::: Record extracts :::

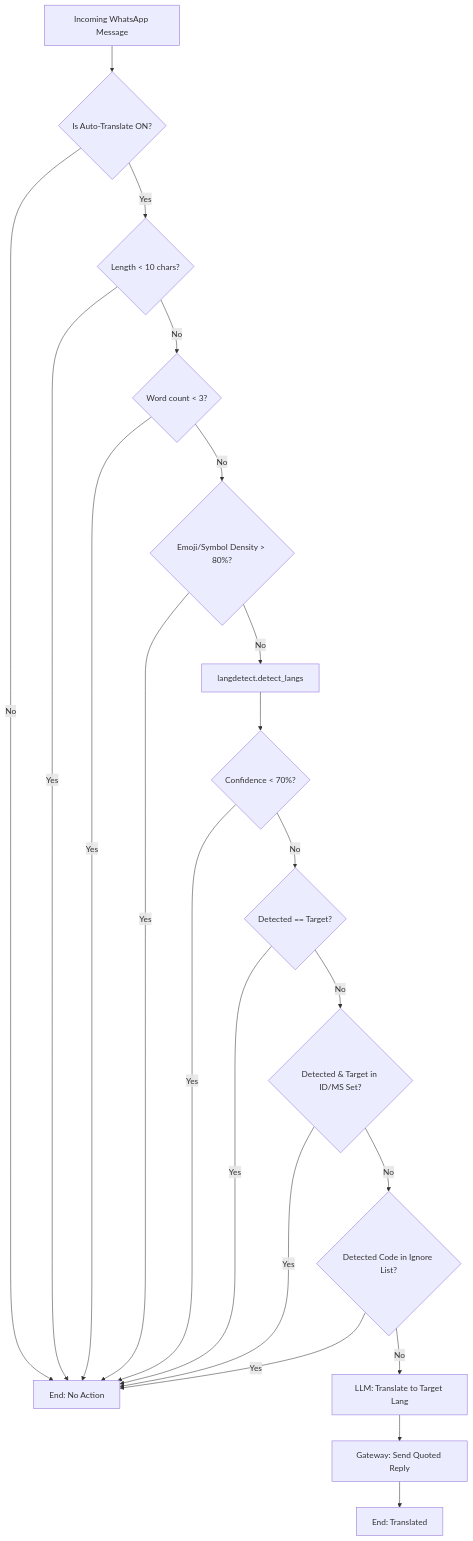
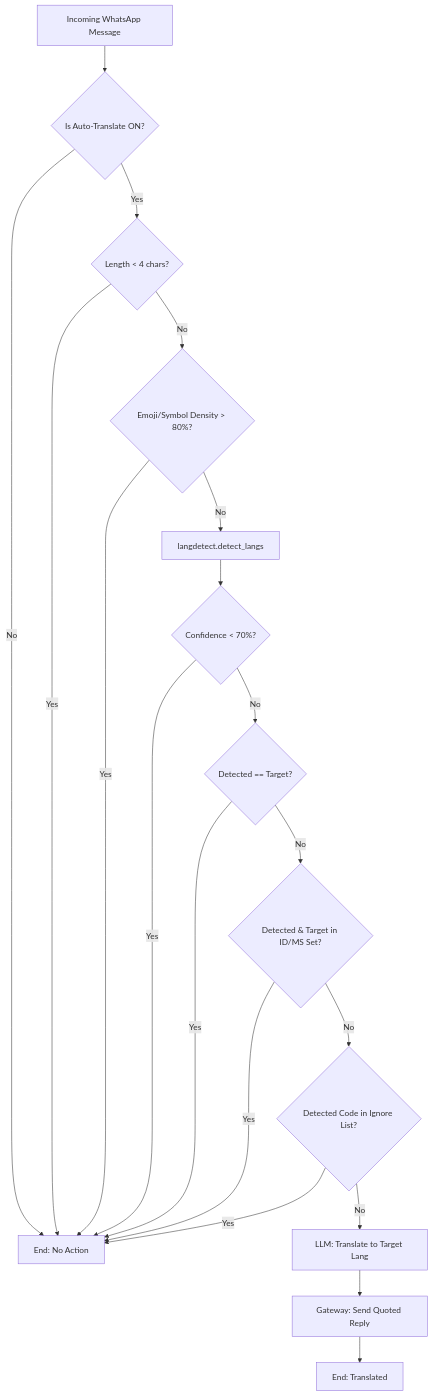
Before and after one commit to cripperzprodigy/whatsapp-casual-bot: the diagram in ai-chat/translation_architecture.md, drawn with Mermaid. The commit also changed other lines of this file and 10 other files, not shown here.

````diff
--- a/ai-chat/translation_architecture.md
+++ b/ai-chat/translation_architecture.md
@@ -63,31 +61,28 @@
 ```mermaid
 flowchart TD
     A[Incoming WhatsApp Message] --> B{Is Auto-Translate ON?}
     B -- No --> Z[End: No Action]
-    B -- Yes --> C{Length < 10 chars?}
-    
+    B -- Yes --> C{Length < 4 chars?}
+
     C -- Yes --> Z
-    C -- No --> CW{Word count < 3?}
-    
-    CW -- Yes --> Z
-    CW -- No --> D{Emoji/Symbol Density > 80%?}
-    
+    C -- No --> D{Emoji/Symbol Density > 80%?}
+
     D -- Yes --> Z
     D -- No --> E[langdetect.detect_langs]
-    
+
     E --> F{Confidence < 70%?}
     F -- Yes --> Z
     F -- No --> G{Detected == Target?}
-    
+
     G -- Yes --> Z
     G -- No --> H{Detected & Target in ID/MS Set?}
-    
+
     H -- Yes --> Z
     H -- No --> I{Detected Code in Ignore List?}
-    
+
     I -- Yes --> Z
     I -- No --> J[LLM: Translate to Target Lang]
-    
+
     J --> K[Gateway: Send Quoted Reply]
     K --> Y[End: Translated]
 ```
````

:::

Activity:
A faithful copy of all the records is required, with the pictures left out.

Answer to the exercise:
Before and after one commit to cripperzprodigy/whatsapp-casual-bot: the diagram in ai-chat/translation_architecture.md, drawn with Mermaid. The commit also changed other lines of this file and 10 other files, not shown here.

````diff
--- a/ai-chat/translation_architecture.md
+++ b/ai-chat/translation_architecture.md
@@ -63,31 +61,28 @@
 ```mermaid
 flowchart TD
     A[Incoming WhatsApp Message] --> B{Is Auto-Translate ON?}
     B -- No --> Z[End: No Action]
-    B -- Yes --> C{Length < 10 chars?}
-    
+    B -- Yes --> C{Length < 4 chars?}
+
     C -- Yes --> Z
-    C -- No --> CW{Word count < 3?}
-    
-    CW -- Yes --> Z
-    CW -- No --> D{Emoji/Symbol Density > 80%?}
-    
+    C -- No --> D{Emoji/Symbol Density > 80%?}
+
     D -- Yes --> Z
     D -- No --> E[langdetect.detect_langs]
-    
+
     E --> F{Confidence < 70%?}
     F -- Yes --> Z
     F -- No --> G{Detected == Target?}
-    
+
     G -- Yes --> Z
     G -- No --> H{Detected & Target in ID/MS Set?}
-    
+
     H -- Yes --> Z
     H -- No --> I{Detected Code in Ignore List?}
-    
+
     I -- Yes --> Z
     I -- No --> J[LLM: Translate to Target Lang]
-    
+
     J --> K[Gateway: Send Quoted Reply]
     K --> Y[End: Translated]
 ```
````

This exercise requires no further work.